From an abandoned copper mining outpost to deserted camps where visitors can stay the night, there are plenty of towns filled with haunted histories in Arizona.
Oftentimes called a “living ghost town,” this Route 66 town in Northwestern Arizona is home to around 100 people, that’s a steep decline when the population in the 1920s and 1930s reached 10,000. Thanks to repeated gold strikes between the 1860s and 1910s, the town boomed with prospectors and businesspeople. But like many mining towns, Oatman suffered the vagaries of ore prices, and during WWII, the mines were deemed non-essential to the war effort and closed. In the 1950s, when Interstate 40 bypassed Oatman, the town was left in the dust. Still, Oatman is worth a visit for its fascinating cast of characters including the local wild burros who are descended from donkeys brought to town by miners and now wander the streets like they own the place.

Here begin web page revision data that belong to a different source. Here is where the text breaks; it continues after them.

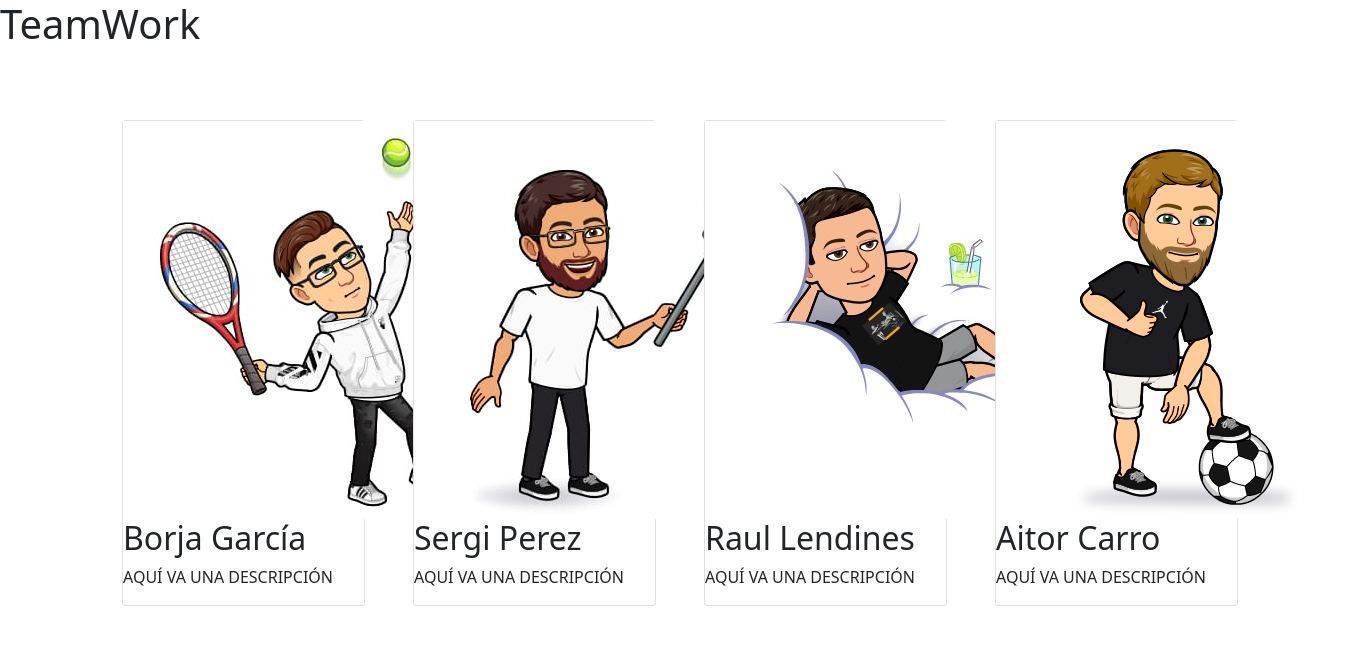
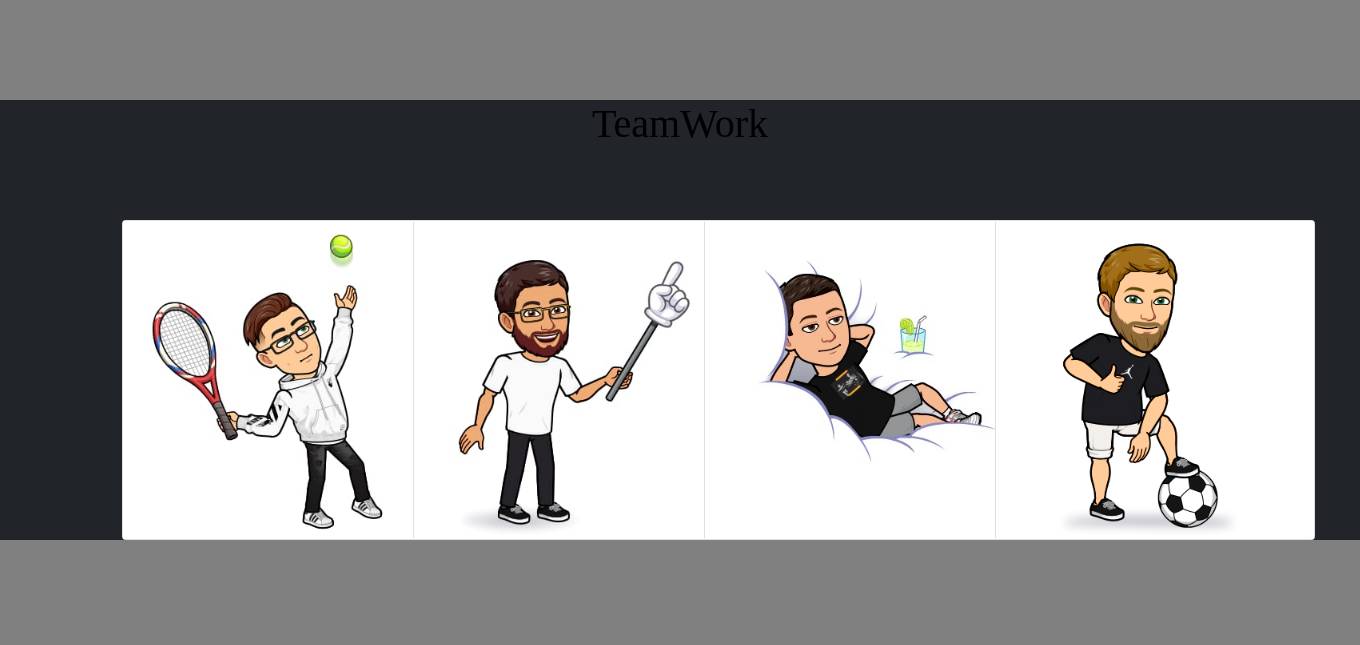
Before and after one commit to sergiJimenez/Project1.github.io, a PHP site: page /indexAboutUs.php in a window 1360 px wide; the page is wider, and only the part inside the window is pictured. Shown: the top 645 px of that part. Run offline with PHP 8.4, Linux system fonts and the light colour scheme; some libraries are stand-ins or nearby versions.

Commit message:
background

```diff
--- a/indexAboutUs.php
+++ b/indexAboutUs.php
@@ -1,32 +1,32 @@
 <!DOCTYPE html>
-<html lang="en">
+<html lang="es">
 
 <head>
     <meta charset="UTF-8">
     <meta http-equiv="X-UA-Compatible" content="IE=edge">
     <meta name="viewport" content="width=device-width, initial-scale=1.0">
-    <link href="https://cdn.jsdelivr.net/npm/bootstrap@5.1.3/dist/css/bootstrap.min.css" rel="stylesheet"
-        integrity="sha384-1BmE4kWBq78iYhFldvKuhfTAU6auU8tT94WrHftjDbrCEXSU1oBoqyl2QvZ6jIW3" crossorigin="anonymous">
-    <link rel="stylesheet" href="style.css">
+    <title>About Us</title>
+    <script src="https://cdn.jsdelivr.net/npm/@popperjs/core@2.10.2/dist/umd/popper.min.js" integrity="sha384-7+zCNj/IqJ95wo16oMtfsKbZ9ccEh31eOz1HGyDuCQ6wgnyJNSYdrPa03rtR1zdB" crossorigin="anonymous"></script>
+    <script src="https://cdn.jsdelivr.net/npm/bootstrap@5.1.3/dist/js/bootstrap.min.js" integrity="sha384-QJHtvGhmr9XOIpI6YVutG+2QOK9T+ZnN4kzFN1RtK3zEFEIsxhlmWl5/YESvpZ13" crossorigin="anonymous"></script>
+    <link href="https://cdn.jsdelivr.net/npm/bootstrap@5.1.3/dist/css/bootstrap.min.css" rel="stylesheet" integrity="sha384-1BmE4kWBq78iYhFldvKuhfTAU6auU8tT94WrHftjDbrCEXSU1oBoqyl2QvZ6jIW3" crossorigin="anonymous">
+    <link rel="stylesheet" href="style/styleAboutUs.css">
     <link rel="stylesheet" href="https://use.fontawesome.com/releases/v5.3.1/css/all.css">
     <script src="https://kit.fontawesome.com/27f55a2a2f.js" crossorigin="anonymous"></script>
-    <title>ABOUT US</title>
 </head>
 
 <body>
-
+    <div class="bg-dark">
         <h1 class="titulo">TeamWork</h1>
         <div class="container">
             <div class="row row-cols-1 row-cols-md-4 g-5 mt-4">
                 <div class="col">
                     <div class="card">
                         <div class="front">
-                        <img src="/media/borja.jpeg" alt="">
+                            <img src="media/borja.jpeg" alt="">
                         </div>
                         <div class="back">
                             <div class="back-content middle">
                                 <h2>Borja García</h2>
-                            <p>AQUÍ VA UNA DESCRIPCIÓN</p>
                             </div>
                         </div>
                     </div>
@@ -35,12 +35,11 @@
                 <div class="col">
                     <div class="card">
                         <div class="front">
-                        <img src="/media/sergi.jpeg" alt="">
+                            <img src="media/sergi.jpeg" alt="">
                         </div>
                         <div class="back">
                             <div class="back-content middle">
                                 <h2>Sergi Perez</h2>
-                            <p>AQUÍ VA UNA DESCRIPCIÓN</p>
                             </div>
                         </div>
                     </div>
@@ -49,12 +48,11 @@
                 <div class="col">
                     <div class="card">
                         <div class="front">
-                        <img src="/media/raul.jpeg" alt="">
+                            <img src="media/raul.jpeg" alt="">
                         </div>
                         <div class="back">
                             <div class="back-content middle">
                                 <h2>Raul Lendines</h2>
-                            <p>AQUÍ VA UNA DESCRIPCIÓN</p>
                             </div>
                         </div>
                     </div>
@@ -63,27 +61,18 @@
                 <div class="col">
                     <div class="card">
                         <div class="front">
-                        <img src="/media/aitor.png" alt="">
+                            <img src="media/aitor.png" alt="">
                         </div>
                         <div class="back">
                             <div class="back-content middle">
                                 <h2>Aitor Carro</h2>
-                            <p>AQUÍ VA UNA DESCRIPCIÓN</p>
                             </div>
                         </div>
                     </div>
                 </div>
             </div>
         </div>
-
-
+    </div>
 </body>
 
-<script src="https://cdn.jsdelivr.net/npm/@popperjs/core@2.10.2/dist/umd/popper.min.js"
-    integrity="sha384-7+zCNj/IqJ95wo16oMtfsKbZ9ccEh31eOz1HGyDuCQ6wgnyJNSYdrPa03rtR1zdB"
-    crossorigin="anonymous"></script>
-<script src="https://cdn.jsdelivr.net/npm/bootstrap@5.1.3/dist/js/bootstrap.min.js"
-    integrity="sha384-QJHtvGhmr9XOIpI6YVutG+2QOK9T+ZnN4kzFN1RtK3zEFEIsxhlmWl5/YESvpZ13"
-    crossorigin="anonymous"></script>
-
 </html>
--- a/style/styleAboutUs.css
+++ b/style/styleAboutUs.css
@@ -1,7 +1,8 @@
-    html, body {
+html,
+body {
   margin: 0;
   padding: 0;
-        background-color: chocolate;
+  background-color: grey;
   /* BACKGROUND COLOR PROVISIONAL, SE CAMBIARÁ CUÁNDO TENGAMOS LOS COLORES CLAROS */
 }
 
@@ -32,7 +33,7 @@
   position: absolute;
   top: 50%;
   left: 50%;
-        transform: translate(-50%,-50%);
+  transform: translate(-50%, -50%);
 }
 
 .card {
@@ -41,16 +42,17 @@
   height: 320px;
 }
 
-    .front,.back{
+.front,
+.back {
   width: 100%;
   height: 100%;
   overflow: hidden;
   backface-visibility: hidden;
   position: absolute;
-        transition: transform .3s linear;
+  transition: transform 0.3s linear;
 }
 
-    .front img{
+.front img {
   height: 100%;
 }
 
```
Lines whose indentation alone changed are shown as unchanged.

This settlement near Wickenburg was established during the Civil War to support Vulture Mine, Arizona’s most productive gold mine. The population quickly swelled to 5,000. But when World War II broke out, the mine was shuttered to ensure resources were directed toward military efforts. The town was soon abandoned. Today it is filled with an assortment of photogenic rusty trucks, weathered wooden buildings, and rumored paranormal activity, set against a backdrop of saguaros.
In the early 1900s, a railroad brought buzzing activity to this remote outpost. The 750-or-so residents frequented Swansea’s saloons, barbershop, auto dealership, and moving picture house. But the mining companies began to sputter, and the Great Depression sounded the death knell for Swansea. Today, the town is preserved by the Bureau of Land Management. Visitors can stand atop grate-covered mine shafts, see an earthquake-damaged smelter, and roam around the workers’ cottages—shells of buildings where, shockingly, up to six miners shared the tiny space.
Nestled in the “sky island” mountains north of Sonoita, Kentucky Camp offers a rare chance to spend the night in an abandoned ghost town that once was a thriving gold mining town. The U.S. Forest Service rents a restored adobe cabin onsite, giving guests an intimate experience with deserted buildings set amidst the silence of the grasslands and the grandeur of a star-filled sky.